Dear Helaine and Joe:

We need some help trying to find out what we have. This bird was in my father's family, and we have a photograph of it in my grandfather's house. The photograph was from the 1920s so we think this piece is more than 100 years old. Both the tree and the bird are cast bronze. We have not been able to find any manufacturer's name on it. Can you help us?

Thank you,

W. B., Camp Hill, Pa.

Dear W. B.:

Thank you for putting a 12-inch ruler next to the piece. This measuring device seems to indicate the piece is 16 to 18 inches tall.

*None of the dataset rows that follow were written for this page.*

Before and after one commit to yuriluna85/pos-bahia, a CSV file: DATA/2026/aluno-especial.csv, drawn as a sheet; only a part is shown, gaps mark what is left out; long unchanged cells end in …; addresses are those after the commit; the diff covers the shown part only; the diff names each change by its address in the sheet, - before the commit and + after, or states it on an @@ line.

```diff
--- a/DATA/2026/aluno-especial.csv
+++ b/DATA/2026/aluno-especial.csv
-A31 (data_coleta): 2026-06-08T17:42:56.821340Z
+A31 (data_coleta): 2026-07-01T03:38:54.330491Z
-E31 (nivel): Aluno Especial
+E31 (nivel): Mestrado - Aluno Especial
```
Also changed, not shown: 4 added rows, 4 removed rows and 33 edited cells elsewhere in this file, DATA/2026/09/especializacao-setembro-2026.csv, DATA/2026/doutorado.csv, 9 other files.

The size would make the sculpture somewhat imposing, with its realistic depiction of a menacing bird of prey – possibly some sort of hawk – perched on a tree branch looking like it is just about to thrust out its wings, launch into the air and grab its next meal. The piece is meant to be artistic and not a mass-produced table decoration.

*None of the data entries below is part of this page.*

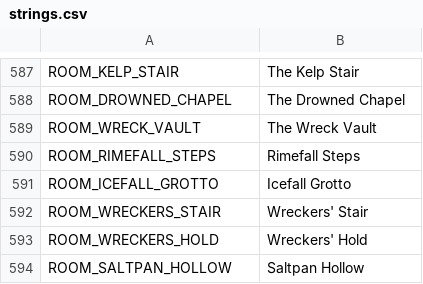
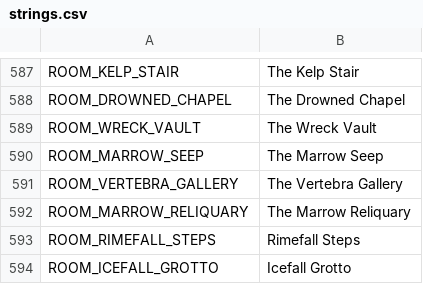
Before and after one commit to ashciraulo/Leviathan, a CSV file: locale/strings.csv, drawn as a sheet; only a part is shown, gaps mark what is left out; the shorter side is filled out with more unchanged rows; the diff names each change by its address in the sheet, - before the commit and + after, or states it on an @@ line.

```diff
--- a/locale/strings.csv
+++ b/locale/strings.csv
+row 590: ROOM_MARROW_SEEP | The Marrow Seep
+row 591: ROOM_VERTEBRA_GALLERY | The Vertebra Gallery
+row 592: ROOM_MARROW_RELIQUARY | The Marrow Reliquary
```
Also changed, not shown: 6 other files.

It would be important to know who the artist was who conceived the image and then had it cast in bronze. We are sure the artist was Japanese and equally sure the piece was made during the so-called Meiji period, which lasted from 1868 to 1912.

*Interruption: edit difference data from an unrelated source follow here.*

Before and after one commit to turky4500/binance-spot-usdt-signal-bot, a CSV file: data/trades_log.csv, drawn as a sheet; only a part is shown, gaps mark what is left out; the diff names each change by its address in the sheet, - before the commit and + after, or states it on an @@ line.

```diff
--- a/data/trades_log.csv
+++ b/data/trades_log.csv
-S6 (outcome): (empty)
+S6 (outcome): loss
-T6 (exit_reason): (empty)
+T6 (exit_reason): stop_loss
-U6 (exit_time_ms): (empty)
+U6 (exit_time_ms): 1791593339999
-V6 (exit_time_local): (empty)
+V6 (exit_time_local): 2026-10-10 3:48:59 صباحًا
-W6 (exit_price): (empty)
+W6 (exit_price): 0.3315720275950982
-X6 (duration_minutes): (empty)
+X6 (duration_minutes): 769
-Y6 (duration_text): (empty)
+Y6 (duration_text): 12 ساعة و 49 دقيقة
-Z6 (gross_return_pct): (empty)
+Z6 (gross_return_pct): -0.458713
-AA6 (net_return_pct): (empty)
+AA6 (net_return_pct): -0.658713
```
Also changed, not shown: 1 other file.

Japanese sculpture has its origins in ancient times. Before the mid-19th century, Japanese sculpture typically featured Buddhist and Shinto themes and was greatly influenced by Chinese art. When Japan opened its doors to Western trade and contact, many Japanese bronze sculptors became influenced by European art, specifically in this case the artists known as "animaliers."

The term was first applied derisively to the work of Antoine-Louis Barye in 1831, but many other artists such as Isidore and Rosa Bonheur, Pierre-Jules Mene and Emile-Coriolan Guillemin were noted for their small scale, naturalist depictions of various animals. Japanese artists working in the late 19th and early 20th centuries also worked in this vein, producing realistic images of animals taken from Japanese folklore and the environment.

One can find depictions of everything from lions and tigers to peacocks, mice, cranes, eagles, fish, quail, elephants, roosters, songbirds, wild boar, cats, rhinoceros beetles and, yes, hawks. Many are signed by the artists, but many others are not. W. B. should examine his piece carefully looking for several Asian characters worked into the metal that may be very hard to find.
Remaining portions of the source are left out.